**GOAL OF THE EXERCISE**
Locate the word "savefig" in the material, then show every line that holds it.

**EXERCISE MATERIAL**
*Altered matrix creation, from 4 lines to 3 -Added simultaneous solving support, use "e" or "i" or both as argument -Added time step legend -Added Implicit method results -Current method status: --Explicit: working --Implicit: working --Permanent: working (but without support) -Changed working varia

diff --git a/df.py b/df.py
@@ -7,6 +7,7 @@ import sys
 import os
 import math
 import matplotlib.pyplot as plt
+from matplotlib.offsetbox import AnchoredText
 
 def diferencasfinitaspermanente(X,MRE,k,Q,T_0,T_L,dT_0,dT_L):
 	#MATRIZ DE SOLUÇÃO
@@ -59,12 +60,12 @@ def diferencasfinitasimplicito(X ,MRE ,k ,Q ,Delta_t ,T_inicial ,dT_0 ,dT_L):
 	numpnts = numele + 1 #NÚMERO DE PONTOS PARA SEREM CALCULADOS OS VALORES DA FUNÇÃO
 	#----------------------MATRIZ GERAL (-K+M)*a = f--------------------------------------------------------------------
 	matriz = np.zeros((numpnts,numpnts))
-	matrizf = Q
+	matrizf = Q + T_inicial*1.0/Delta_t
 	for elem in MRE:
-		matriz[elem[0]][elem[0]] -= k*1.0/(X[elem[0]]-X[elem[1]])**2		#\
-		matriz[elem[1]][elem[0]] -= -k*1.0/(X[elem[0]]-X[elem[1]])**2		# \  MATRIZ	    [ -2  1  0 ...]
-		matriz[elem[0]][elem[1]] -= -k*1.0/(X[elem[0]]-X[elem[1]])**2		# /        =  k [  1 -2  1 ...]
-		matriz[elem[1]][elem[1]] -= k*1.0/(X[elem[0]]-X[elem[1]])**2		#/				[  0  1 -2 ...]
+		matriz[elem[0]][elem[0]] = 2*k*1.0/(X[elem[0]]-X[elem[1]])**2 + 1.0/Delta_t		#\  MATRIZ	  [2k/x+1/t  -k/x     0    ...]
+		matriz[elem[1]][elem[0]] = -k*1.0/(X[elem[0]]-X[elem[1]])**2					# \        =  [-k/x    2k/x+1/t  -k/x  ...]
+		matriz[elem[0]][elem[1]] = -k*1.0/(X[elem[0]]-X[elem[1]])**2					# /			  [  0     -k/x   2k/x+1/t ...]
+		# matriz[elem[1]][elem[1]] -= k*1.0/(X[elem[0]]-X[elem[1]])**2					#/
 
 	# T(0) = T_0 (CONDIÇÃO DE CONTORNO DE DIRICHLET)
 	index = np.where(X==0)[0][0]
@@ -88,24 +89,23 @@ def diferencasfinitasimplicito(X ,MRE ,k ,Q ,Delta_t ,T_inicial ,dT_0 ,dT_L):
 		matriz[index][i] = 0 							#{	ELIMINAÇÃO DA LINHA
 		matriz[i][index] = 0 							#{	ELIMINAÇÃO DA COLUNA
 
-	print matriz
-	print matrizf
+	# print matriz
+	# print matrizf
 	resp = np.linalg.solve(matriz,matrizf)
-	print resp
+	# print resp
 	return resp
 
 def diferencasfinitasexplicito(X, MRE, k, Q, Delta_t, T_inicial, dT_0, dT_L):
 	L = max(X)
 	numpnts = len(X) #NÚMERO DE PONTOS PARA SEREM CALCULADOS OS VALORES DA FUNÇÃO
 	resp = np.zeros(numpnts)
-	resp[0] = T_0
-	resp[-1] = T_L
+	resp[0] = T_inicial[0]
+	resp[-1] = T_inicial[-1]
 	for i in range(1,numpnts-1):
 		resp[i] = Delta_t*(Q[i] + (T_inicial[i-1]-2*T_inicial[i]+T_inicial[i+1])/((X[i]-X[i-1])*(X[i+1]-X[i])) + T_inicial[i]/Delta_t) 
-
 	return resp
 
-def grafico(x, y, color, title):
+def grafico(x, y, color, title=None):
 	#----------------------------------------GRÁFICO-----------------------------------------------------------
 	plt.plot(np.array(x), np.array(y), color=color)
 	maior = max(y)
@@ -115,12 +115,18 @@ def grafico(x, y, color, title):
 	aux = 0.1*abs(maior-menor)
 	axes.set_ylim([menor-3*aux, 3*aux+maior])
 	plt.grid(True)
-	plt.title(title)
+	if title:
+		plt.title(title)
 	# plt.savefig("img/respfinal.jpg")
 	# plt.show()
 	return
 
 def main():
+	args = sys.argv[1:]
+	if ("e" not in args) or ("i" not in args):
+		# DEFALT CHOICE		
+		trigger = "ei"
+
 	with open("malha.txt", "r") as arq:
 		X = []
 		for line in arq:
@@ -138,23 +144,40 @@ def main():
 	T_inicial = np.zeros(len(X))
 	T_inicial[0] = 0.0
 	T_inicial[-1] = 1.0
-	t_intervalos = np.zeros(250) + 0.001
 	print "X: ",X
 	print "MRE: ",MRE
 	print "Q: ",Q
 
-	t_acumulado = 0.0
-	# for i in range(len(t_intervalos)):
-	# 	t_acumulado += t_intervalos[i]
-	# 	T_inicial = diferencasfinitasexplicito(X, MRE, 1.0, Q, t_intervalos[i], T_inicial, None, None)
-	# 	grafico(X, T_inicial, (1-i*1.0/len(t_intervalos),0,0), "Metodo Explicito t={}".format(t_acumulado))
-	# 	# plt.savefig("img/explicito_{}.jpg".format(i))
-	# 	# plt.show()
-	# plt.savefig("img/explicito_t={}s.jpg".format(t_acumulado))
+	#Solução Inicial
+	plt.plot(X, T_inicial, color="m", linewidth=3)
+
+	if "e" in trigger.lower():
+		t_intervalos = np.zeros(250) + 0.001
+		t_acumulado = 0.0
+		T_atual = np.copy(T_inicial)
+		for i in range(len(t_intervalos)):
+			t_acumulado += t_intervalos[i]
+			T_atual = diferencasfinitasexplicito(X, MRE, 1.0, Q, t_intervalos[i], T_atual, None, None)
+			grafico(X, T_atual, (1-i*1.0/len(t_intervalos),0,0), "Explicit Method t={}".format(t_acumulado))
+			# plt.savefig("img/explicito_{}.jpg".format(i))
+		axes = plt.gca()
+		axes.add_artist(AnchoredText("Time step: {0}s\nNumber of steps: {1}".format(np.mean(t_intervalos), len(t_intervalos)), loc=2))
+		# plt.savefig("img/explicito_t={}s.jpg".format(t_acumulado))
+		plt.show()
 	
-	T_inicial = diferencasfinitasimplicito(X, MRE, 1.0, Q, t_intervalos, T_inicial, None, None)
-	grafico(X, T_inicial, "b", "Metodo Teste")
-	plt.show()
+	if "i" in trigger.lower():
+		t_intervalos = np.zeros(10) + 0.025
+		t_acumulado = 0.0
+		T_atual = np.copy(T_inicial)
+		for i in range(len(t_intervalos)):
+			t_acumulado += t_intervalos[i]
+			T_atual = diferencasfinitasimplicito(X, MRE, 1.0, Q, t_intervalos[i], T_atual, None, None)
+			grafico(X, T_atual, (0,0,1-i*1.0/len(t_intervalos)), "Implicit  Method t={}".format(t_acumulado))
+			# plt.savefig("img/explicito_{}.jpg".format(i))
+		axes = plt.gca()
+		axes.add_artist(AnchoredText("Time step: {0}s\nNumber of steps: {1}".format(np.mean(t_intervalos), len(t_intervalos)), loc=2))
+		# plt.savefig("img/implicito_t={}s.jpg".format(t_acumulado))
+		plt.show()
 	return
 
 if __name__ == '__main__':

==

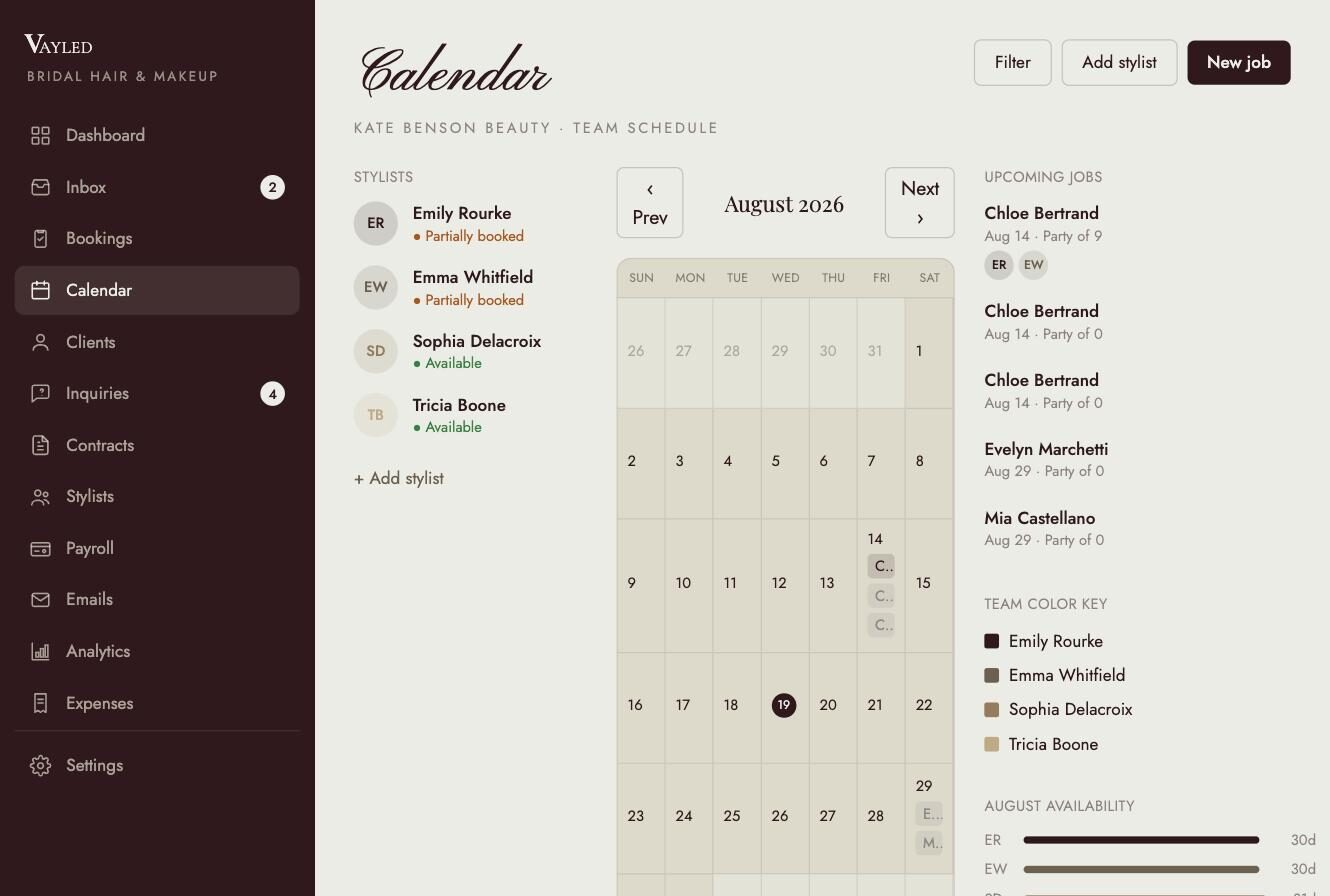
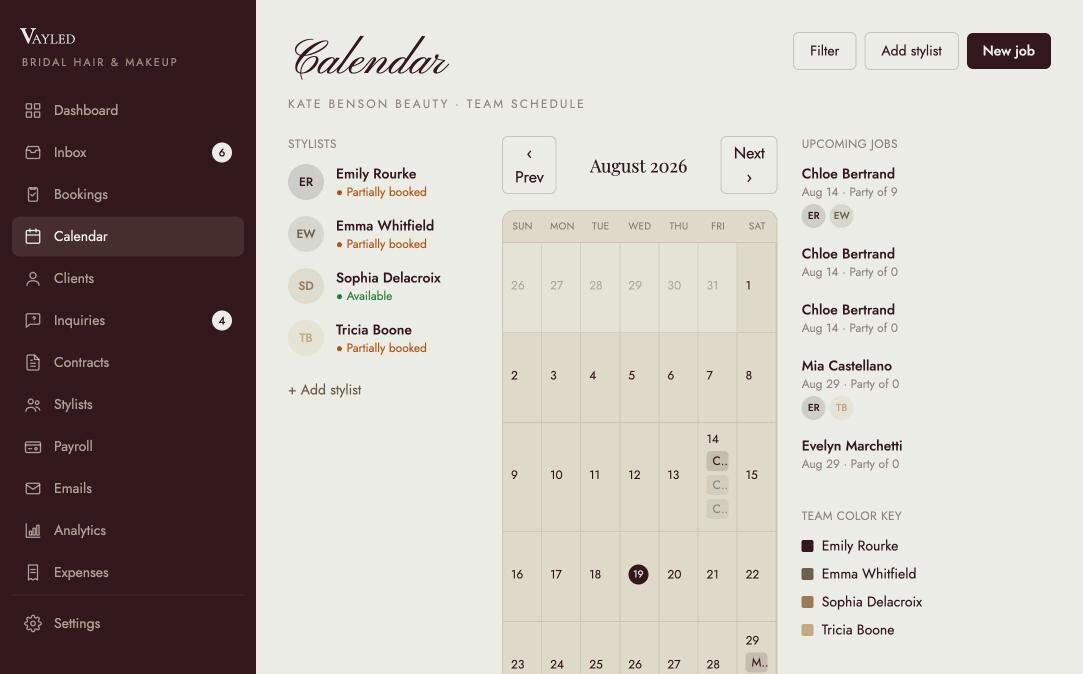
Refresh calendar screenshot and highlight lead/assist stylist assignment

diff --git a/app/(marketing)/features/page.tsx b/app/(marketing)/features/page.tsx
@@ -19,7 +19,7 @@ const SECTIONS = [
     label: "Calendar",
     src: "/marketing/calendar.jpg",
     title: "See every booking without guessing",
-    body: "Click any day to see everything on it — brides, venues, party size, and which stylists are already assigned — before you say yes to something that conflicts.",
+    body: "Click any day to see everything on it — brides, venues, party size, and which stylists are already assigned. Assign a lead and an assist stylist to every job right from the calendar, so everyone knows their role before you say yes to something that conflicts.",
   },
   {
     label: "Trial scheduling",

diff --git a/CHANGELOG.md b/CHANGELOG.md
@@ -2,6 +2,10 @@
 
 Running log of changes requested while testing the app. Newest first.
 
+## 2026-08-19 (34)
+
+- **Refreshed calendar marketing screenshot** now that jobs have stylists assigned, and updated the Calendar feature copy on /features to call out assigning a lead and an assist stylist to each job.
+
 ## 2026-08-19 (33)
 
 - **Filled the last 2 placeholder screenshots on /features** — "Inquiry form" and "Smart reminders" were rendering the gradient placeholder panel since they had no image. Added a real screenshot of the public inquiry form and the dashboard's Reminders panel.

**ANSWER BELOW**
 	# plt.savefig("img/respfinal.jpg")
-	# 	# plt.savefig("img/explicito_{}.jpg".format(i))
-	# plt.savefig("img/explicito_t={}s.jpg".format(t_acumulado))
+			# plt.savefig("img/explicito_{}.jpg".format(i))
+		# plt.savefig("img/explicito_t={}s.jpg".format(t_acumulado))
+			# plt.savefig("img/explicito_{}.jpg".format(i))
+		# plt.savefig("img/implicito_t={}s.jpg".format(t_acumulado))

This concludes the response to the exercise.